One of the most interesting things about local folklore is that you sometimes find in it buried memories of past history.An example of this is the Bronx River’s Wishing Rock.
Although it became New York City’s eastern boundary in 1874, the Bronx River already had a long history as a political demarcation line.Before the land was divided into townships, wards, and counties, the river, then known as the Aquahung, served as the frontier between two tribes of Native Americans.The Weekguasegeecks lived west of the river, while the Siwanoy held the lands to the east.

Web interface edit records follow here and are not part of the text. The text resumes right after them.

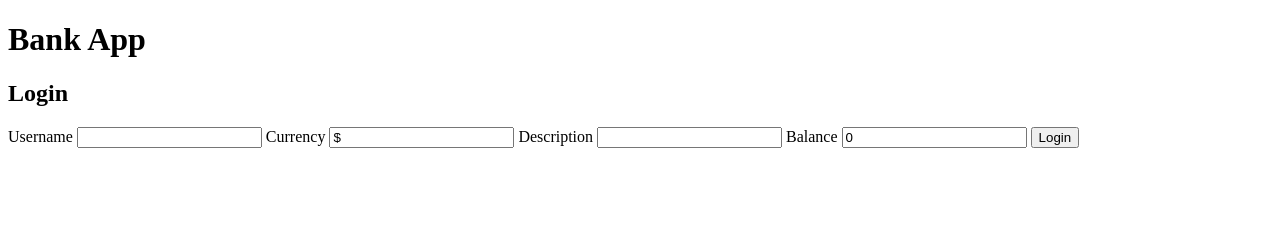
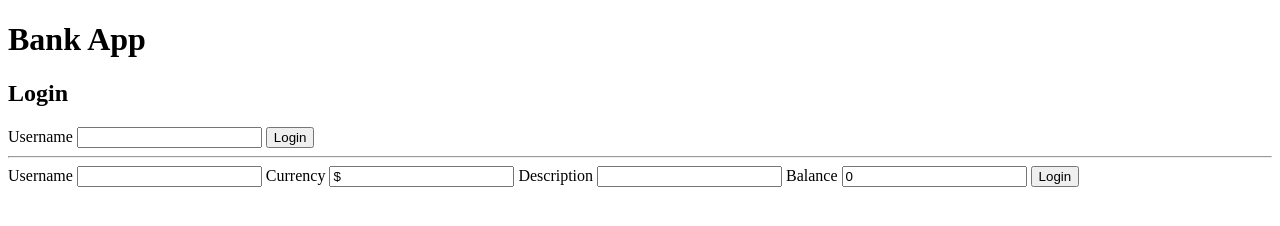
Before and after one commit to Ay-slim/effective-sniffle, a browser extension: page bank-app/index.html in a window 1280 px wide. Drawn offline with Linux system fonts and the light colour scheme.

Commit message:
Separate login from register

```diff
--- a/bank-app/index.html
+++ b/bank-app/index.html
@@ -14,6 +14,12 @@
       <section>
         <h2>Login</h2>
         <form id="loginForm">
+          <label for="username">Username</label>
+          <input type="text" id="username" name="user">
+          <button>Login</button>
+        </form>
+        <hr/>
+        <form id="RegisterForm">
           <label for="user">Username</label>
           <input type="text" id="user" name="user">
           <label for="currency">Currency</label>
```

The Wishing Rock lay on the bank of the Bronx River in what is now Shoelace Park.Set in a grove of willow trees, it was said that it had once been the meeting place for a young Native American woman and her lover from the opposite side of the river.Despite being of different tribes, their love deepened and eventually they eloped.With this legend in mind, courting couples from the village of Wakefield would rendezvous at the Wishing Rock to talk of their hopes for the future, and perhaps do a bit more.
The legend died out around the time of the Civil War, and the old Wishing Rock may be the one that lies just below the stone bridge connecting Bronx Boulevard with the Bronx River Parkway at East 229th Street.Today all but completely buried beneath a riverbank restoration project, the rock nevertheless had been a rendezvous for neighborhood kids into the 1970s.
Stephen Paul DeVillo